** THE TASK **
Gather all lines in the entries that include the word "Join".
(GIVEN RECORDS begins)
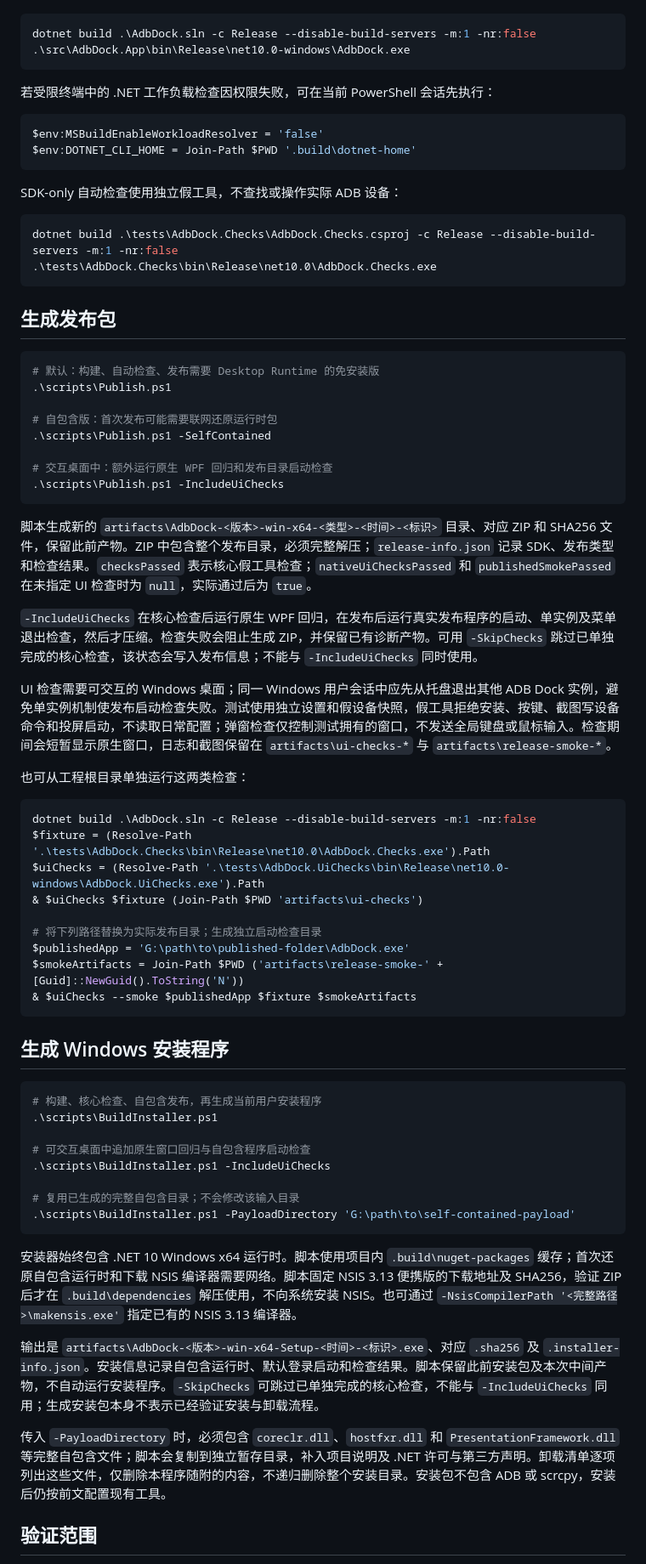
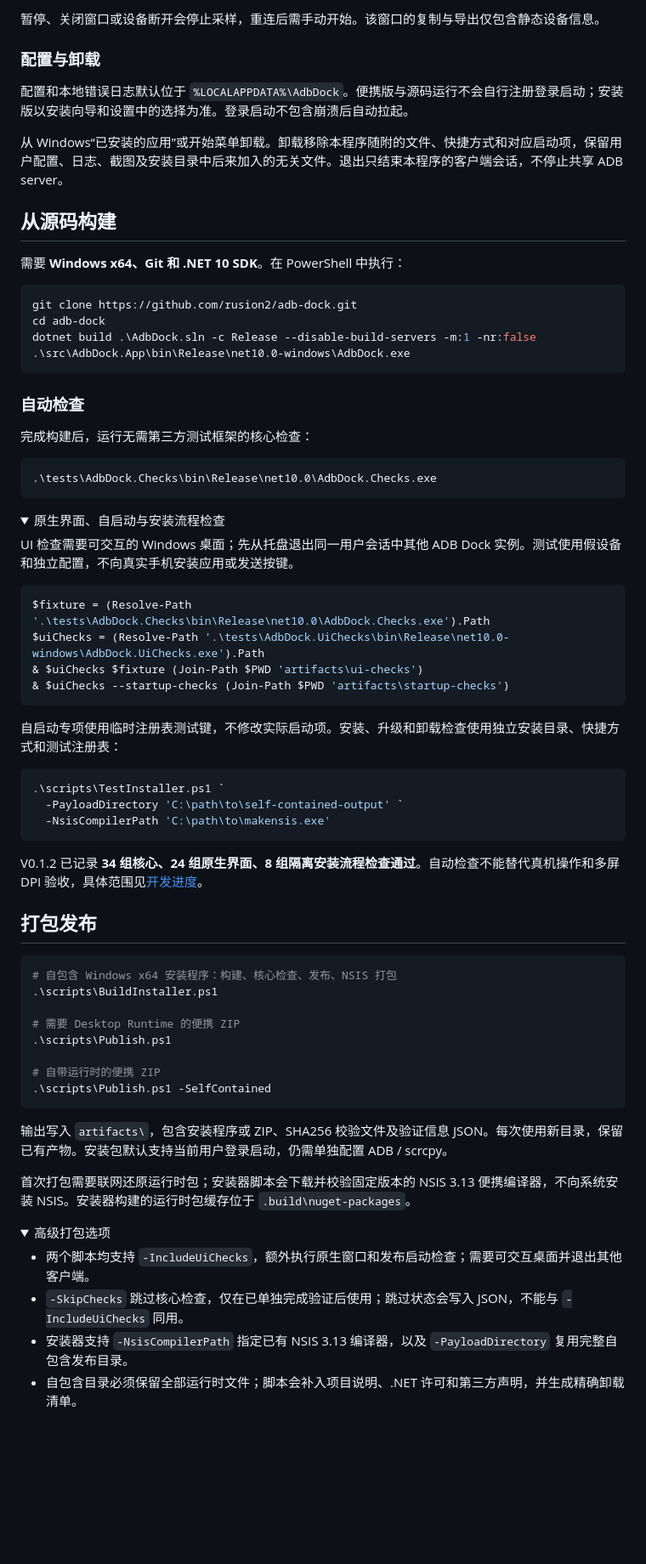
Before and after one commit to rusion2/adb-dock, a Markdown page: README.md, the part around one of its changes. Shown at 85% size. Drawn GitHub-style; folded sections open; blank space fills up the shorter version.

````diff
--- a/README.md
+++ b/README.md
@@ -58,74 +121,78 @@ tools/
+暂停、关闭窗口或设备断开会停止采样，重连后需手动开始。该窗口的复制与导出仅包含静态设备信息。
+
+### 配置与卸载
+
+配置和本地错误日志默认位于 `%LOCALAPPDATA%\AdbDock`。便携版与源码运行不会自行注册登录启动；安装版以安装向导和设置中的选择为准。登录启动不包含崩溃后自动拉起。
+
+从 Windows“已安装的应用”或开始菜单卸载。卸载移除本程序随附的文件、快捷方式和对应启动项，保留用户配置、日志、截图及安装目录中后来加入的无关文件。退出只结束本程序的客户端会话，不停止共享 ADB server。
+
+<a id="development"></a>
+## 从源码构建
+
+需要 **Windows x64、Git 和 .NET 10 SDK**。在 PowerShell 中执行：
 
 ```powershell
+git clone https://github.com/rusion2/adb-dock.git
+cd adb-dock
 dotnet build .\AdbDock.sln -c Release --disable-build-servers -m:1 -nr:false
 .\src\AdbDock.App\bin\Release\net10.0-windows\AdbDock.exe
 ```
 
-若受限终端中的 .NET 工作负载检查因权限失败，可在当前 PowerShell 会话先执行：
+### 自动检查
+
+完成构建后，运行无需第三方测试框架的核心检查：
 
 ```powershell
-$env:MSBuildEnableWorkloadResolver = 'false'
-$env:DOTNET_CLI_HOME = Join-Path $PWD '.build\dotnet-home'
-```
-
-SDK-only 自动检查使用独立假工具，不查找或操作实际 ADB 设备：
-
-```powershell
-dotnet build .\tests\AdbDock.Checks\AdbDock.Checks.csproj -c Release --disable-build-servers -m:1 -nr:false
 .\tests\AdbDock.Checks\bin\Release\net10.0\AdbDock.Checks.exe
 ```
 
-## 生成发布包
+<details>
+<summary>原生界面、自启动与安装流程检查</summary>
+
+UI 检查需要可交互的 Windows 桌面；先从托盘退出同一用户会话中其他 ADB Dock 实例。测试使用假设备和独立配置，不向真实手机安装应用或发送按键。
 
 ```powershell
-# 默认：构建、自动检查、发布需要 Desktop Runtime 的免安装版
-.\scripts\Publish.ps1
-
-# 自包含版：首次发布可能需要联网还原运行时包
-.\scripts\Publish.ps1 -SelfContained
-
-# 交互桌面中：额外运行原生 WPF 回归和发布目录启动检查
-.\scripts\Publish.ps1 -IncludeUiChecks
-```
-
-脚本生成新的 `artifacts\AdbDock-<版本>-win-x64-<类型>-<时间>-<标识>` 目录、对应 ZIP 和 SHA256 文件，保留此前产物。ZIP 中包含整个发布目录，必须完整解压；`release-info.json` 记录 SDK、发布类型和检查结果。`checksPassed` 表示核心假工具检查；`nativeUiChecksPassed` 和 `publishedSmokePassed` 在未指定 UI 检查时为 `null`，实际通过后为 `true`。
-
-`-IncludeUiChecks` 在核心检查后运行原生 WPF 回归，在发布后运行真实发布程序的启动、单实例及菜单退出检查，然后才压缩。检查失败会阻止生成 ZIP，并保留已有诊断产物。可用 `-SkipChecks` 跳过已单独完成的核心检查，该状态会写入发布信息；不能与 `-IncludeUiChecks` 同时使用。
-
-UI 检查需要可交互的 Windows 桌面；同一 Windows 用户会话中应先从托盘退出其他 ADB Dock 实例，避免单实例机制使发布启动检查失败。测试使用独立设置和假设备快照，假工具拒绝安装、按键、截图写设备命令和投屏启动，不读取日常配置；弹窗检查仅控制测试拥有的窗口，不发送全局键盘或鼠标输入。检查期间会短暂显示原生窗口，日志和截图保留在 `artifacts\ui-checks-*` 与 `artifacts\release-smoke-*`。
-
-也可从工程根目录单独运行这两类检查：
-
-```powershell
-dotnet build .\AdbDock.sln -c Release --disable-build-servers -m:1 -nr:false
 $fixture = (Resolve-Path '.\tests\AdbDock.Checks\bin\Release\net10.0\AdbDock.Checks.exe').Path
 $uiChecks = (Resolve-Path '.\tests\AdbDock.UiChecks\bin\Release\net10.0-windows\AdbDock.UiChecks.exe').Path
 & $uiChecks $fixture (Join-Path $PWD 'artifacts\ui-checks')
-
-# 将下列路径替换为实际发布目录；生成独立启动检查目录
-$publishedApp = 'G:\path\to\published-folder\AdbDock.exe'
-$smokeArtifacts = Join-Path $PWD ('artifacts\release-smoke-' + [Guid]::NewGuid().ToString('N'))
-& $uiChecks --smoke $publishedApp $fixture $smokeArtifacts
+& $uiChecks --startup-checks (Join-Path $PWD 'artifacts\startup-checks')
 ```
 
-## 生成 Windows 安装程序
+自启动专项使用临时注册表测试键，不修改实际启动项。安装、升级和卸载检查使用独立安装目录、快捷方式和测试注册表：
 
 ```powershell
-# 构建、核心检查、自包含发布，再生成当前用户安装程序
+.\scripts\TestInstaller.ps1 `
+  -PayloadDirectory 'C:\path\to\self-contained-output' `
+  -NsisCompilerPath 'C:\path\to\makensis.exe'
+```
+
+</details>
+
+V0.1.2 已记录 **34 组核心、24 组原生界面、8 组隔离安装流程检查通过**。自动检查不能替代真机操作和多屏 DPI 验收，具体范围见[开发进度](开发进度.md)。
+
+<a id="packaging"></a>
+## 打包发布
+
+```powershell
+# 自包含 Windows x64 安装程序：构建、核心检查、发布、NSIS 打包
 .\scripts\BuildInstaller.ps1
 
-# 可交互桌面中追加原生窗口回归与自包含程序启动检查
-.\scripts\BuildInstaller.ps1 -IncludeUiChecks
+# 需要 Desktop Runtime 的便携 ZIP
+.\scripts\Publish.ps1
 
-# 复用已生成的完整自包含目录；不会修改该输入目录
-.\scripts\BuildInstaller.ps1 -PayloadDirectory 'G:\path\to\self-contained-payload'
+# 自带运行时的便携 ZIP
+.\scripts\Publish.ps1 -SelfContained
 ```
 
-安装器始终包含 .NET 10 Windows x64 运行时。脚本使用项目内 `.build\nuget-packages` 缓存；首次还原自包含运行时和下载 NSIS 编译器需要网络。脚本固定 NSIS 3.13 便携版的下载地址及 SHA256，验证 ZIP 后才在 `.build\dependencies` 解压使用，不向系统安装 NSIS。也可通过 `-NsisCompilerPath '<完整路径>\makensis.exe'` 指定已有的 NSIS 3.13 编译器。
+输出写入 `artifacts\`，包含安装程序或 ZIP、SHA256 校验文件及验证信息 JSON。每次使用新目录，保留已有产物。安装包默认支持当前用户登录启动，仍需单独配置 ADB / scrcpy。
 
-输出是 `artifacts\AdbDock-<版本>-win-x64-Setup-<时间>-<标识>.exe`、对应 `.sha256` 及 `.installer-info.json`。安装信息记录自包含运行时、默认登录启动和检查结果。脚本保留此前安装包及本次中间产物，不自动运行安装程序。`-SkipChecks` 可跳过已单独完成的核心检查，不能与 `-IncludeUiChecks` 同用；生成安装包本身不表示已经验证安装与卸载流程。
+首次打包需要联网还原运行时包；安装器脚本会下载并校验固定版本的 NSIS 3.13 便携编译器，不向系统安装 NSIS。安装器构建的运行时包缓存位于 `.build\nuget-packages`。
 
-传入 `-PayloadDirectory` 时，必须包含 `coreclr.dll`、`hostfxr.dll` 和 `PresentationFramework.dll` 等完整自包含文件；脚本会复制到独立暂存目录，补入项目说明及 .NET 许可与第三方声明。卸载清单逐项列出这些文件，仅删除本程序随附的内容，不递归删除整个安装目录。安装包不包含 ADB 或 scrcpy，安装后仍按前文配置现有工具。
+<details>
+<summary>高级打包选项</summary>
 
-## 验证范围
+- 两个脚本均支持 `-IncludeUiChecks`，额外执行原生窗口和发布启动检查；需要可交互桌面并退出其他客户端。
+- `-SkipChecks` 跳过核心检查，仅在已单独完成验证后使用；跳过状态会写入 JSON，不能与 `-IncludeUiChecks` 同用。
+- 安装器支持 `-NsisCompilerPath` 指定已有 NSIS 3.13 编译器，以及 `-PayloadDirectory` 复用完整自包含发布目录。
+- 自包含目录必须保留全部运行时文件；脚本会补入项目说明、.NET 许可和第三方声明，并生成精确卸载清单。
 
````
Also changed, not shown: other parts of README.md (+110 -27 lines), README.en.md (added, +221 -0 lines), docs/images/device-actions.png (added), docs/images/device-panel.png (added), docs/images/docked-bar.png (added), docs/images/logcat.png (added), docs/images/performance.png (added), 2 other files.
(GIVEN RECORDS ends)
** EXERCISE OUTPUT **
-$env:DOTNET_CLI_HOME = Join-Path $PWD '.build\dotnet-home'
 & $uiChecks $fixture (Join-Path $PWD 'artifacts\ui-checks')
-$smokeArtifacts = Join-Path $PWD ('artifacts\release-smoke-' + [Guid]::NewGuid().ToString('N'))
+& $uiChecks --startup-checks (Join-Path $PWD 'artifacts\startup-checks')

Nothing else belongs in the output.